  • Establishing a target salary


  • This figure should be 10% to 15% more than the lowest wage you'd consider accepting. You may attempt aiming for even higher percentages, perhaps up to 20–25 per cent higher. However, if you set your sights too high, you may find yourself out of work. You'll get lucky now and again. It's possible that the employer genuinely wants you and will offer you a greater salary without haggling! You'll be 'quids in,' as the term goes. If the company starts haggling, your higher target figure will allow you some leeway. Even if you lower your salary, you should still end up with a salary equal to or greater than your minimum wage.


  • Make sure of any salary trade-offs

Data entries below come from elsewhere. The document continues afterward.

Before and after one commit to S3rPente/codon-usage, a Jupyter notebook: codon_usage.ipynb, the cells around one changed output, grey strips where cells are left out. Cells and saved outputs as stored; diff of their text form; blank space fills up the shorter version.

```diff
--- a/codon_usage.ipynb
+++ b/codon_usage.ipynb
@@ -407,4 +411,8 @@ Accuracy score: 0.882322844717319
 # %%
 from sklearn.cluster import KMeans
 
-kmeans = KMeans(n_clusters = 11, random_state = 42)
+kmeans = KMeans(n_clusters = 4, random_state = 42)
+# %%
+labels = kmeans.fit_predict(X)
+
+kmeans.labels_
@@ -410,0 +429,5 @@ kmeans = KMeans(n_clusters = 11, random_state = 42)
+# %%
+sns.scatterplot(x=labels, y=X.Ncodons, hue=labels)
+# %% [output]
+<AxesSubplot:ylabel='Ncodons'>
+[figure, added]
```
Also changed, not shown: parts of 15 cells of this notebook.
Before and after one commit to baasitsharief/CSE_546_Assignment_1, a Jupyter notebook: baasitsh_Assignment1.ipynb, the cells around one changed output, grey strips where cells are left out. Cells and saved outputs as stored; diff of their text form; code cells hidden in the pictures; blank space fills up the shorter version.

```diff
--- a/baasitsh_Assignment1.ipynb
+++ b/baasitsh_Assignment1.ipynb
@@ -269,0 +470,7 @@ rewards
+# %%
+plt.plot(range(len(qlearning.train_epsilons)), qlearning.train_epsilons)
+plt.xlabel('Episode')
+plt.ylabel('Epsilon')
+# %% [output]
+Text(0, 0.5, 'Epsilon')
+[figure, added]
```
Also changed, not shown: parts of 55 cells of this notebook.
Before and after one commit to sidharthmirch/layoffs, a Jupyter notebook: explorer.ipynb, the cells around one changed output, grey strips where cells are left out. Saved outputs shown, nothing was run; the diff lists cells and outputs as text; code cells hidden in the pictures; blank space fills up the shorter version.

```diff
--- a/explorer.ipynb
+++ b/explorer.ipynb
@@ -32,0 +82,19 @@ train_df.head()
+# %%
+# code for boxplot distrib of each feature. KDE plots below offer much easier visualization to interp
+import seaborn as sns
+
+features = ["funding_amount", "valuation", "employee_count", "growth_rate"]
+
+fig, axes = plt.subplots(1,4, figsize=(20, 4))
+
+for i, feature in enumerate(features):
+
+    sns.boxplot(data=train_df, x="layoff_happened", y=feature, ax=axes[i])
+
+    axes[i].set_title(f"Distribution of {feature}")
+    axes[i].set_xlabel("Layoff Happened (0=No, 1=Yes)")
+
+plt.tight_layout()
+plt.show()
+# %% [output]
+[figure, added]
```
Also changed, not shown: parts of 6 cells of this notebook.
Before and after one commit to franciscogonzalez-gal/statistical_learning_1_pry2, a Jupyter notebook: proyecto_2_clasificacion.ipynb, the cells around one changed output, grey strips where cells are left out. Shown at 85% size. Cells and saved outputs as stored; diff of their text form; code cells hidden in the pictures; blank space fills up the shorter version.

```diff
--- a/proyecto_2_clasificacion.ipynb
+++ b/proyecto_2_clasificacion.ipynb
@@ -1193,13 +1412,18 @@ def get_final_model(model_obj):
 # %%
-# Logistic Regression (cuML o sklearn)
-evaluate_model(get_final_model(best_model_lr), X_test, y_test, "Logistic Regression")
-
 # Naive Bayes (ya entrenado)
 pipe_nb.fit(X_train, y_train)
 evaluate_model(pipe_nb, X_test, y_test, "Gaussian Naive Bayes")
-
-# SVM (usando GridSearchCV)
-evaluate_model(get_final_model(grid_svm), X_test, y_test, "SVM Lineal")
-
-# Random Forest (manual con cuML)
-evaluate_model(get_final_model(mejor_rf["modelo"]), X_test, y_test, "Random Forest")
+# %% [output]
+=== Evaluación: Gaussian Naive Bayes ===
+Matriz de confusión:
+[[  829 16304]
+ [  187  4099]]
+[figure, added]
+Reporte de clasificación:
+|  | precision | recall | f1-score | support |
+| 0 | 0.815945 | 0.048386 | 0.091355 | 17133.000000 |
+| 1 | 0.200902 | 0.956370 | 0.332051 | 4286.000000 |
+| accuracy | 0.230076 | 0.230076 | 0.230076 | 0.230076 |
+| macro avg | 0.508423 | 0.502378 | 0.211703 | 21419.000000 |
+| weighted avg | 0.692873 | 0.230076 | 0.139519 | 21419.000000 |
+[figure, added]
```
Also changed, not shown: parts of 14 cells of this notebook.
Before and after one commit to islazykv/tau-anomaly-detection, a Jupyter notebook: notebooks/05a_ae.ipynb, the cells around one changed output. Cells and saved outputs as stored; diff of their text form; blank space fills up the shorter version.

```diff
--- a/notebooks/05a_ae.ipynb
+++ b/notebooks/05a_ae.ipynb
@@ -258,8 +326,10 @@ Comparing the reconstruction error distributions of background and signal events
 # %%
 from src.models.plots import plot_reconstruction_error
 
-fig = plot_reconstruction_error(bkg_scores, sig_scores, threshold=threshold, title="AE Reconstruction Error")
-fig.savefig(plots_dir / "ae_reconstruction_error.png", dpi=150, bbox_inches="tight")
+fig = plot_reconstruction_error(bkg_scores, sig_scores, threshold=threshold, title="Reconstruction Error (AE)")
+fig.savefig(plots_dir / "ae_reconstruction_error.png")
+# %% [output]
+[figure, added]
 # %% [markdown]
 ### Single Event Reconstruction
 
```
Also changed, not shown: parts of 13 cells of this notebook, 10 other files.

  • The top-line pay figure should not be used to lull you into a false sense of security. Make sure you make your wage calculations because your new employer may have higher charges. You might, for example, have to travel further to get to your new office or business. Indeed, you have to commute may detract from the job's overall appeal.


    There's a chance you'll lose out on additional perks as well. Do you get discounted lunches at a staff restaurant that you won't get at your next job? Will you be working in the city centre, surrounded by shops? Will you join a 'evenings out' office culture or go to the bar for lunch? Will you be required to purchase new clothing, or will you be provided with a uniform or clothing allowance?


    Of course, the opposite is also true. Your new income may not be as high as you'd want, but you may be eligible for additional benefits such as a corporate car, free health insurance, gym membership, or other perks. However, keep in mind that this is the wage you'll live on. As a result, the higher your actual pay, the more stable your financial situation.


  • Proving your case


  • You'll need to explain why you're worth more money if you ask for more. You've already accomplished this if you've been offered the job. However, you'll be even more persuasive if you can show how hiring you will result in the company making or saving money. Demonstrate this, and your employer will be more confident in your ability to earn a higher salary.


    Keep in mind that a successful negotiation is when both parties walk away with a smile on their faces. Many businesses are willing to work with you to reach an agreement, and they may admire you for having the courage to inquire. Employers will typically agree to pay you more if they can afford it, believe you're worth it and make reasonable requests.